The internal judgement has always been somewhat of a personal trait. Â The A-type kid in school, never knowing thy own limits, a people pleaser at the expense of myself. Â Then, came the bout of “you are not good enough.” Â Where did all my self respect go? Â I watched other mothers around me stay at home, make homemade Halloween costumes and attend school fundraisers. Â I participated in all of those things with my child, but was no stranger to buying tinkerbell wings at Target or having Eva make cupcakes that came out of a box. Â I had guilt for working, for running and again for running. Â My extended family judged me for trying to run, be a wife, mother and professional. Â They would tell me to give it up. My husband did not. Â He supported me, and Eva loved me despite the gluten free boxed treats and actually our little, crazy adventurous life was working pretty well. Â So why the guilt? Â Because our life does not reflect most. Â We don’t fit into a box that comes with a pretty little label. Â I recognized that would be the case from early on. But it still bothered me. Â I found myself making justifications. Why? Who cares? Â Then one day, just this year actually, I had the revelation. Â Your child doesn’t need the perfect parent. Â Just a parent that is good enough.
Eva is loved, supported and is flourishing. Â She’s knows what GU chompies are, and has mud filled shoes from our hikes and adventures and aid station based time-outs, but that is what will make her independent and unique. Â So wait, I’m not a bad parent after all? Â I guess I can say, no. Â I am working on letting my idealist ways go by the way side and chilling out. Â This is a daily battle for me. Â But I am getting there. Â To learn to tune out your own negative thoughts and the judgement of others is so freeing.
What about the runner in me? Â Why I have doubted her for so long? Â In the same vein as a parent with self doubt, comes the self doubt as a runner. Â I have taken my time as an ultrarunner. Â I ran for 5-6 years with absolutely no agenda, no schedule, sometimes no training and just had fun bathing myself in a supportive, lively community. Â Ultimately, in ultrarunning, the lack of judgement and feeling of respect is what drew me in right from the go. So what happened? Â FEAR. Â I realized there was more in me than I had ever given myself credit for. Â I was scared.

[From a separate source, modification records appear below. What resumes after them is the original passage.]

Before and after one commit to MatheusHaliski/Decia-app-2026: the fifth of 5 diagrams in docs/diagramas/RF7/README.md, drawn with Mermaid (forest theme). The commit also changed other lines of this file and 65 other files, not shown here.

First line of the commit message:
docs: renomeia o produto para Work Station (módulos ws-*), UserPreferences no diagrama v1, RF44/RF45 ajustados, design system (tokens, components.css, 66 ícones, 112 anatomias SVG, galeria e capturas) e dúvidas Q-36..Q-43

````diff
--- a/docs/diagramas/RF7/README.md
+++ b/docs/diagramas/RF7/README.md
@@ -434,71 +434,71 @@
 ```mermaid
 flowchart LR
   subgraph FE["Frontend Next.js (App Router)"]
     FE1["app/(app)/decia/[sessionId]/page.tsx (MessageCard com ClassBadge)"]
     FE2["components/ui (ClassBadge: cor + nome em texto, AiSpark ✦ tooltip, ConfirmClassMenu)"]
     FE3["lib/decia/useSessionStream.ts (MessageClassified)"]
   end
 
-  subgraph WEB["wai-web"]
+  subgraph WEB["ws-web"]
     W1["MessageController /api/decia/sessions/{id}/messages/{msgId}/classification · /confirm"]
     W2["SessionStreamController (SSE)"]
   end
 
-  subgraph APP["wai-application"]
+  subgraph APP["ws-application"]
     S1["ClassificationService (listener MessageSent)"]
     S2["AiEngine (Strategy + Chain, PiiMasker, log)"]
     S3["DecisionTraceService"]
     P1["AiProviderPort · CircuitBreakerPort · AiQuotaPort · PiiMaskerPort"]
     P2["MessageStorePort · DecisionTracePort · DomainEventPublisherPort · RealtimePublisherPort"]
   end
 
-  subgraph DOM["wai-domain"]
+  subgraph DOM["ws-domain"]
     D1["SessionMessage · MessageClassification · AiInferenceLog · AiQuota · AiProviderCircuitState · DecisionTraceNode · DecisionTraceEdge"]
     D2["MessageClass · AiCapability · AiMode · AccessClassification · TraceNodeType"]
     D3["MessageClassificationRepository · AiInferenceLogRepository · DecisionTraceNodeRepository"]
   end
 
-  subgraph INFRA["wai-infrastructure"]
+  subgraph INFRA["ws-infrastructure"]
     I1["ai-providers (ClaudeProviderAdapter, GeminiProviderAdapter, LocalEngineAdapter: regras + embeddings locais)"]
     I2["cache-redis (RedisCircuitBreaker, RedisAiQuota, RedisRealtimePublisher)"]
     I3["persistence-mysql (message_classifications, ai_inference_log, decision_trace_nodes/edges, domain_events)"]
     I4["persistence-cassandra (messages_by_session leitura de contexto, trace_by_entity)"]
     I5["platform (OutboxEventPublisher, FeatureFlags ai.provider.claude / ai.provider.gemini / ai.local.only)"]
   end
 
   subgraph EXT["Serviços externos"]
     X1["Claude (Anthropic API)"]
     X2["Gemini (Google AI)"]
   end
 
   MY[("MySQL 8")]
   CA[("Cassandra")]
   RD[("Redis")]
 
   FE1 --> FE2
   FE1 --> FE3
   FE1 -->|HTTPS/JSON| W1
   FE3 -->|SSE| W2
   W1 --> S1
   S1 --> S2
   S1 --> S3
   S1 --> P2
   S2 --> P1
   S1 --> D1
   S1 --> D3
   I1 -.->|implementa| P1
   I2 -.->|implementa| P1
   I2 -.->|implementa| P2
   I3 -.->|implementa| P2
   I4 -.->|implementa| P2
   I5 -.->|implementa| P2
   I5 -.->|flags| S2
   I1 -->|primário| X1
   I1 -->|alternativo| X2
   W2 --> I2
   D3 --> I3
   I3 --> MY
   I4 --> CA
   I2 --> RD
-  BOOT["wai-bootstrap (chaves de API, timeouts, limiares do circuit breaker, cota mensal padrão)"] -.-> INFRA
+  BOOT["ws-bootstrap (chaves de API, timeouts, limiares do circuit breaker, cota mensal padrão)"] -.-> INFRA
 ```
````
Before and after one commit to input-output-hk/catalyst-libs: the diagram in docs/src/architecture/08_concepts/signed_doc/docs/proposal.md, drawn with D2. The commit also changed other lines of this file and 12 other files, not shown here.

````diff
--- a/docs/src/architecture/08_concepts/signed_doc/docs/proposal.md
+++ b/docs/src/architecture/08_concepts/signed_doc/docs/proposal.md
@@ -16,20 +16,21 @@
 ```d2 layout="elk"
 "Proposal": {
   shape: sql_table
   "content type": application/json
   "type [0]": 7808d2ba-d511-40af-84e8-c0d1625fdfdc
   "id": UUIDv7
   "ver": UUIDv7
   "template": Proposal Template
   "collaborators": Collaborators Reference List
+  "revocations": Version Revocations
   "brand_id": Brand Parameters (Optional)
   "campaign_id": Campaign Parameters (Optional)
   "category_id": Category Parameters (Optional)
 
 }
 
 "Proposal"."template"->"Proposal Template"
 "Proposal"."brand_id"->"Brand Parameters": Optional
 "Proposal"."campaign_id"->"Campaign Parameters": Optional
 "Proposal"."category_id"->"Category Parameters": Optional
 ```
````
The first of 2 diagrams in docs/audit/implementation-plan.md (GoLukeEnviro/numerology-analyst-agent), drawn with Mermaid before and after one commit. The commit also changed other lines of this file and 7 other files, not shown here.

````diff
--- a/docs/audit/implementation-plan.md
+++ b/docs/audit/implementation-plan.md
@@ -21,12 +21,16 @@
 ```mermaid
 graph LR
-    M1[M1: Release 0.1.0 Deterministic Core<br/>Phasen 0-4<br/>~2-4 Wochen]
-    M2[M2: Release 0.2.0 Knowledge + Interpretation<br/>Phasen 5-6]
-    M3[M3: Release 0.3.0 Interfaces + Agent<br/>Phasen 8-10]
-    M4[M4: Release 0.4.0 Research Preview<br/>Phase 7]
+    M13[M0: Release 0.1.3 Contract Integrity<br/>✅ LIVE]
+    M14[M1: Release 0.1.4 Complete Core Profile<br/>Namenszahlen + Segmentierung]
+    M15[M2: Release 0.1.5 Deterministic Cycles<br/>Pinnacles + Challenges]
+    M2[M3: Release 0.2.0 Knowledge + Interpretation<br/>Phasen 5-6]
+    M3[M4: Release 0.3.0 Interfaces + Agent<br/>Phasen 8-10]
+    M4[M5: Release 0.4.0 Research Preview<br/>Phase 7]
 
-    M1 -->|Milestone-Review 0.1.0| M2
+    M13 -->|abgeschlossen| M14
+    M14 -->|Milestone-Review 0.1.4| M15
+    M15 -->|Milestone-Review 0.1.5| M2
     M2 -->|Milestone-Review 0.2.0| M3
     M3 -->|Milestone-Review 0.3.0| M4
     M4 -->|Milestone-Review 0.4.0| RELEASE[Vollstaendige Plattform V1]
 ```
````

Â I didn’t think I belonged in the front of the race- I doubted me and I let it put me where I thought I should be. Â I respected other runners but didn’t respect myself. Â I also didn’t respect that I deserved to do well. Â PRESSURE. Â I let the pressure of needing to prove something,mostly to myself, ruin more than one race. Â Its a huge transition to go from casual runner to competitive runner. Â It took time and I respect that process. Â I’ve also said that in prior posts, I must stay flexible with my expectations. Â As one continuum of a linked existence, I must realize many nights are sleepless, training can come and go, and the A type girl in me must let go. Â OVER IT. Â Now, that little devil sitting on my left shoulder gets flipped the bird quite often. Â I tell it to shut the hell up and let the flow of the day, of my legs, of my breath take over. Â You can do well, but only if you allow yourself to. Â You can quite literally derail all of your training if you don’t believe in yourself and respect your ability. Â I am my own worse critic. Â Always have been, always will be. Â But becoming a mom, has allowed me to step back and learn that you only need to be good enough. And to laugh at what life throws at me. Â And that deserves some respect.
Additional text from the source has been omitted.